It is important to vary exercise programming throughout the calendar year to keep things fun, effective and safe. For these reasons, periodization of training is critical. It can also be applied to hyperthermic conditioning. For example, when tapering overall training volume prior to a key event, hyperthermic conditioning can be integrated into the overall training paradigm to maintain fitness. Another common scenario you likely encounter is when a client has to reduce their overall training/workout time due to work and family obligations. I have found hyperthermic condition in the form of wearing a sauna suit during several workouts a week to be a good solution. Because we know hyperthermic conditioning augments workouts, this strategy helps clients not lose any fitness or experience reductions in cardiometabolic health during episodes in their lives when less time is available for training. 

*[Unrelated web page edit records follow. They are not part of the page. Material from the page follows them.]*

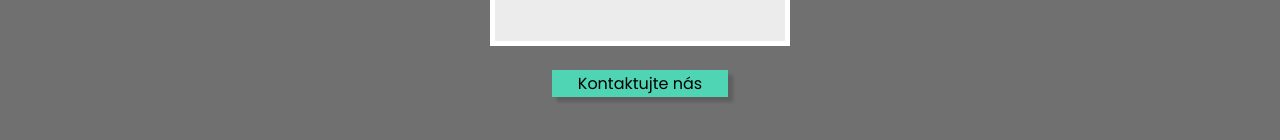
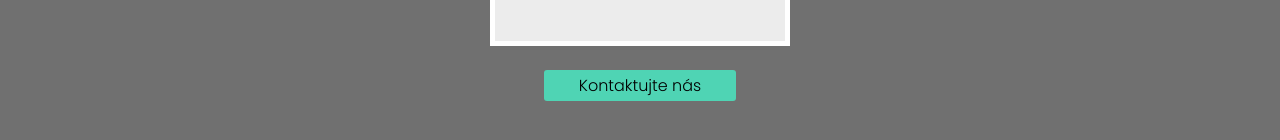
Before and after one commit to MatthewChevy/Synmal, a Vue app: page /about in a window 1280 px wide. Shown: the part 2414-2554 px from the top of the page. Built offline with nearby package versions, Linux system fonts and the light colour scheme.

Commit message:
Use path button component

```diff
--- a/src/components/About/TheAboutFooter.vue
+++ b/src/components/About/TheAboutFooter.vue
@@ -1,18 +1,18 @@
 <template>
     <div class="footer-center">
-        <div
-            class="contact-link-button-wrapper"
-            tabindex="1"
-            @click="$router.push({ path: '/contact' })"
-        >
-            <p class="contact-link-button">Kontaktujte nás</p>
+        <div class="button">
+            <the-path-button :path="'contact'" :textButton="'Kontaktujte nás'" />
         </div>
     </div>
 </template>
 
 <script>
+import ThePathButton from '../ThePathButton.vue';
+
     export default {
-
+        components: {
+            ThePathButton,
+        },
     }
 </script>
 
@@ -25,23 +25,11 @@
         margin: 0 auto;
     }
 
-    .contact-link-button-wrapper {
-        width: 11rem;
+    .button{
+        text-align: center;
         margin: 0 auto;
-        text-align: center;
     }
 
-    .contact-link-button {
-        background-color: $fancy;
-        padding: 1px 0px;
-        box-shadow: 5px 5px 3px rgba($darkest, 16%);
-        cursor: pointer;
-    }
-
-    .contact-link-button:focus {
-        background-color: $primary-light;
-        transition: 0.25s;
-    }
 }
 
 </style>
```
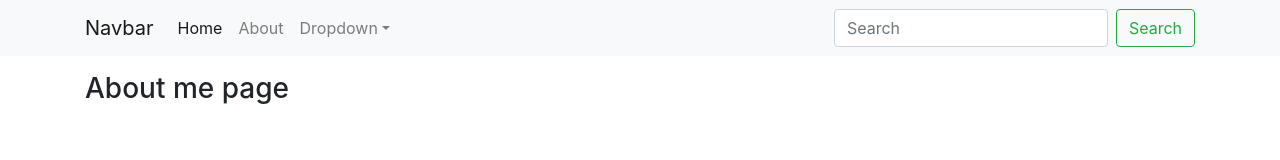
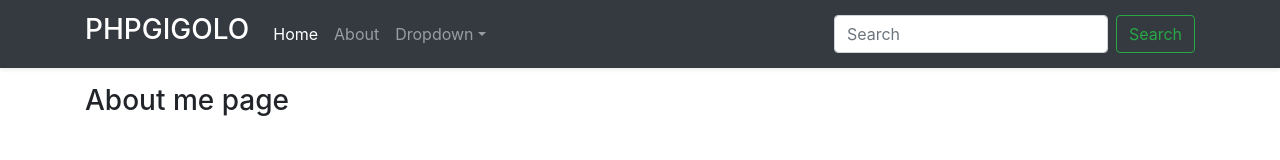
Before and after one commit to dabaclovis/github-dockerhub, a plain HTML site: page folder/about.html in a window 1280 px wide. Drawn offline with nearby package versions, Linux system fonts and the light colour scheme.

Commit message:
navigation

```diff
--- a/folder/about.html
+++ b/folder/about.html
@@ -10,9 +10,11 @@
     <link rel="stylesheet" href="https://stackpath.bootstrapcdn.com/bootstrap/4.3.1/css/bootstrap.min.css" integrity="sha384-ggOyR0iXCbMQv3Xipma34MD+dH/1fQ784/j6cY/iJTQUOhcWr7x9JvoRxT2MZw1T" crossorigin="anonymous">
   </head>
   <body>
-    <nav class="navbar navbar-expand-sm navbar-light bg-light">
+    <nav class="navbar navbar-expand-sm navbar-dark bg-dark sticky-top shadow-sm">
         <div class=" container">
-        <a class="navbar-brand" href="index.html">Navbar</a>
+        <a class="navbar-brand" href="index.html">
+            <h3>PHPGIGOLO</h3>
+        </a>
         <button class="navbar-toggler d-lg-none" type="button" data-toggle="collapse" data-target="#collapsibleNavId" aria-controls="collapsibleNavId"
             aria-expanded="false" aria-label="Toggle navigation">
             <span class="navbar-toggler-icon"></span>
```
Also changed, not shown: folder/index.html (+4 -2 lines).
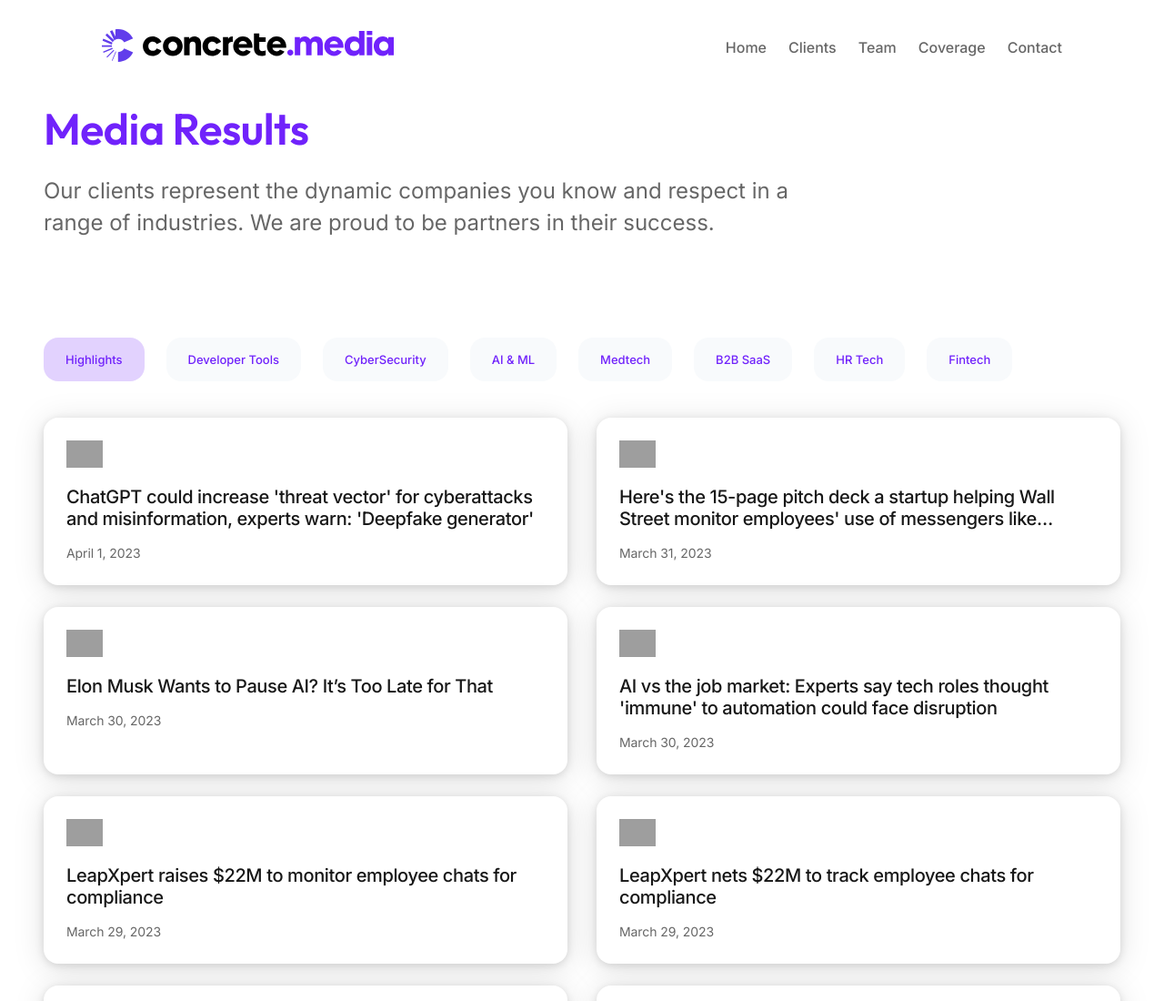
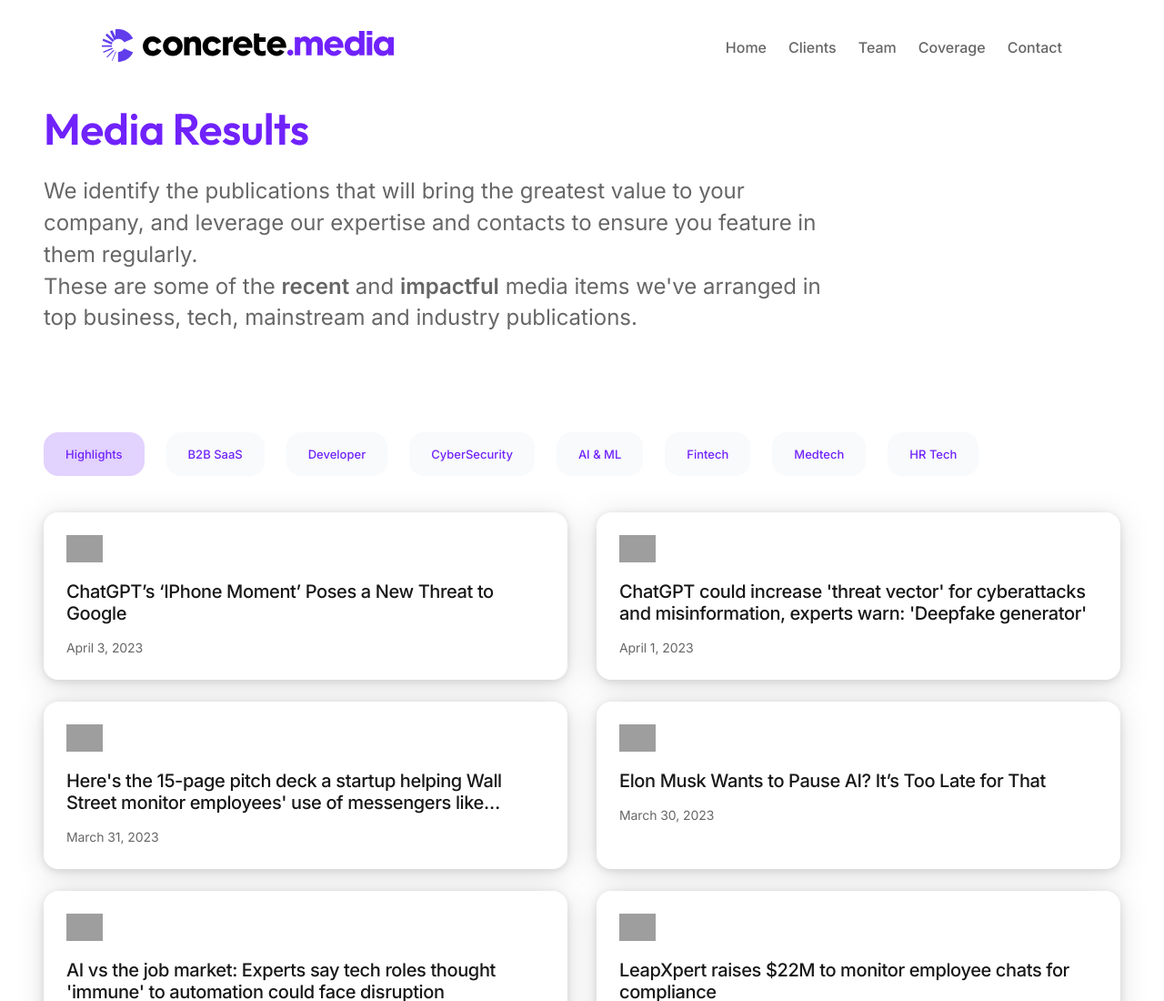
Before and after one commit to gavrielc/concrete-site, an Astro site: page /results in a window 1280 px wide. Shown: the top 1100 px of the page at 91% size. Built offline with nearby package versions, Linux system fonts and the light colour scheme; Astro itself is replaced by a stand-in of ours; grey boxes are pictures that could not be loaded.

Commit message:
add results

```diff
--- a/src/components/results/index.jsx
+++ b/src/components/results/index.jsx
@@ -7,13 +7,13 @@
 
 const tags = [
     {name: 'Highlights', value: 'highlights'},
-    {name: 'Developer Tools', value: 'dev'},
+    {name: 'B2B SaaS', value: 'saas'},
+    {name: 'Developer', value: 'dev'},
     {name: 'CyberSecurity', value: 'security'},
     {name: 'AI & ML', value: 'AI & ML'},
+    {name: 'Fintech', value: 'fintech'},
     {name: 'Medtech', value: 'medtech'},
-    {name: 'B2B SaaS', value: 'saas'},
     {name: 'HR Tech', value: 'hr'},
-    {name: 'Fintech', value: 'fintech'}
 ];
 
 export default function Results() {
--- a/src/components/results/results.js
+++ b/src/components/results/results.js
@@ -54,12 +54,28 @@
 
 export default [
 	{
+		articleUrl: 'https://www.washingtonpost.com/business/2023/04/03/chatgpt-s-plugins-may-be-ai-s-iphone-moment-and-threat-to-google-search/56fc1756-d1d8-11ed-ac8b-cd7da05168e9_story.html',
+		logo: wapo,
+		publication: 'Washinton Post',
+		date: 'April 3, 2023',
+		headline: 'ChatGPT’s ‘IPhone Moment’ Poses a New Threat to Google',
+        tags: ['highlights', 'AI & ML', 'saas', 'dev']
+	},
+	{
 		articleUrl: 'https://www.foxbusiness.com/technology/chatgpt-increase-threat-vector-cyberattacks-misinformation-experts-warn-deepfake-generator',
 		logo: fox,
 		publication: 'Fox Business',
 		date: 'April 1, 2023',
 		headline: 'ChatGPT could increase \'threat vector\' for cyberattacks and misinformation, experts warn: \'Deepfake generator\'',
         tags: ['highlights', 'AI & ML', 'saas', 'dev', 'security']
+	},
+	{
+		articleUrl: 'https://www.unite.ai/10-best-ai-marketing-tools/',
+		logo: uniteai,
+		publication: 'Uniteai.ai',
+		date: 'April 1, 2023',
+		headline: '10 “Best” AI Marketing Tools',
+        tags: ['AI & ML', 'saas']
 	},
 	{
 		articleUrl: 'https://www.businessinsider.com/leapxpert-pitch-deck-startup-monitor-messenger-apps-whatsapp-signal-wechat-2023-3',
@@ -70,6 +86,14 @@
         tags: ['highlights', 'saas', 'fintech']
 	},
 	{
+		articleUrl: 'https://sdtimes.com/software-development/sd-times-open-source-project-of-the-week-oscr-software-supply-chain-attack-matrix/',
+		logo: sdtimes,
+		publication: 'SD Times',
+		date: 'March 31, 2023',
+		headline: 'SD Times Open-Source Project of the Week: OSC&R Software Supply Chain Attack Matrix',
+        tags: ['saas', 'dev', 'security']
+	},
+	{
 		articleUrl: 'https://skift.com/2023/03/31/cabify-raises-66-million-for-spanish-rideshare-platform/',
 		logo: skift,
 		publication: 'Skift',
@@ -78,9 +102,9 @@
         tags: ['saas', 'fintech']
 	},
 	{
-		articleUrl: 'https://www.washingtonpost.com/business/2023/03/30/elon-musk-wants-to-pause-ai-progress-with-chatgpt-it-s-too-late-for-that/86a1487c-ceeb-11ed-8907-156f0390d081_story.html',
-		logo: wapo,
-		publication: 'The Washinton Post',
+		articleUrl: 'https://www.bloomberg.com/opinion/articles/2023-03-30/elon-musk-wants-to-pause-ai-progress-with-chatgpt-it-s-too-late-for-that#xj4y7vzkg',
+		logo: bloomberg,
+		publication: 'Bloomberg',
 		date: 'March 30, 2023',
 		headline: 'Elon Musk Wants to Pause AI? It’s Too Late for That',
         tags: ['highlights', 'AI & ML', 'saas', 'dev']
--- a/src/pages/results.astro
+++ b/src/pages/results.astro
@@ -6,7 +6,7 @@
 <PageLayout
     pageTitle="Media results | Public Relations for serious tech companies | Concrete Media"
     title="Media Results"
-    subTitle="Our clients represent the dynamic companies you know and respect in a range of industries. We are proud to be partners in their success."
+    subTitle="We identify the publications that will bring the greatest value to your company, and leverage our expertise and contacts to ensure you feature in them regularly. <br>These are some of the <b>recent</b> and <b>impactful</b> media items we've arranged in top business, tech, mainstream and industry publications."
 >
     <section class="results">
         <Results client:idle/>
```
Also changed, not shown: src/pages/index.astro (+7 -7 lines).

5. Personalize hyperthermic conditioning to the client.

Another attractive feature of hyperthermic conditioning is that it need not follow a one-size-fits-all approach. For example, it can be active or passive. In other words, hyperthermic conditioning can take place during the workout (active) or post-exercise (passive). The duration of training to which hyperthermic conditioning can be applied may also vary from just a few weeks to months. Additionally, hyperthermic conditioning can be integrated using various modalities depending on client preference and availability. While this article focused primarily on sauna suits and hot tubs, other modalities of hyperthermic conditioning, such as saunas, environmental chambers and natural hot/humid outdoor settings, can also be effective. These options make it easier to personalize hyperthermic conditioning based on each client’s unique attributes, preferences and goals.     

Final Thoughts

Hyperthermic conditioning confers numerous physiological adaptations that ultimately lead to various health and performance benefits. The ability to improve performance without increasing training volume or intensity makes it a particularly attractive option, as is the role it can play in active recovery. As a health and exercise professional, it is worth considering how you can apply the key considerations and strategies presented throughout this article to integrate hyperthermic conditioning into your clients’ exercise programs, as appropriate.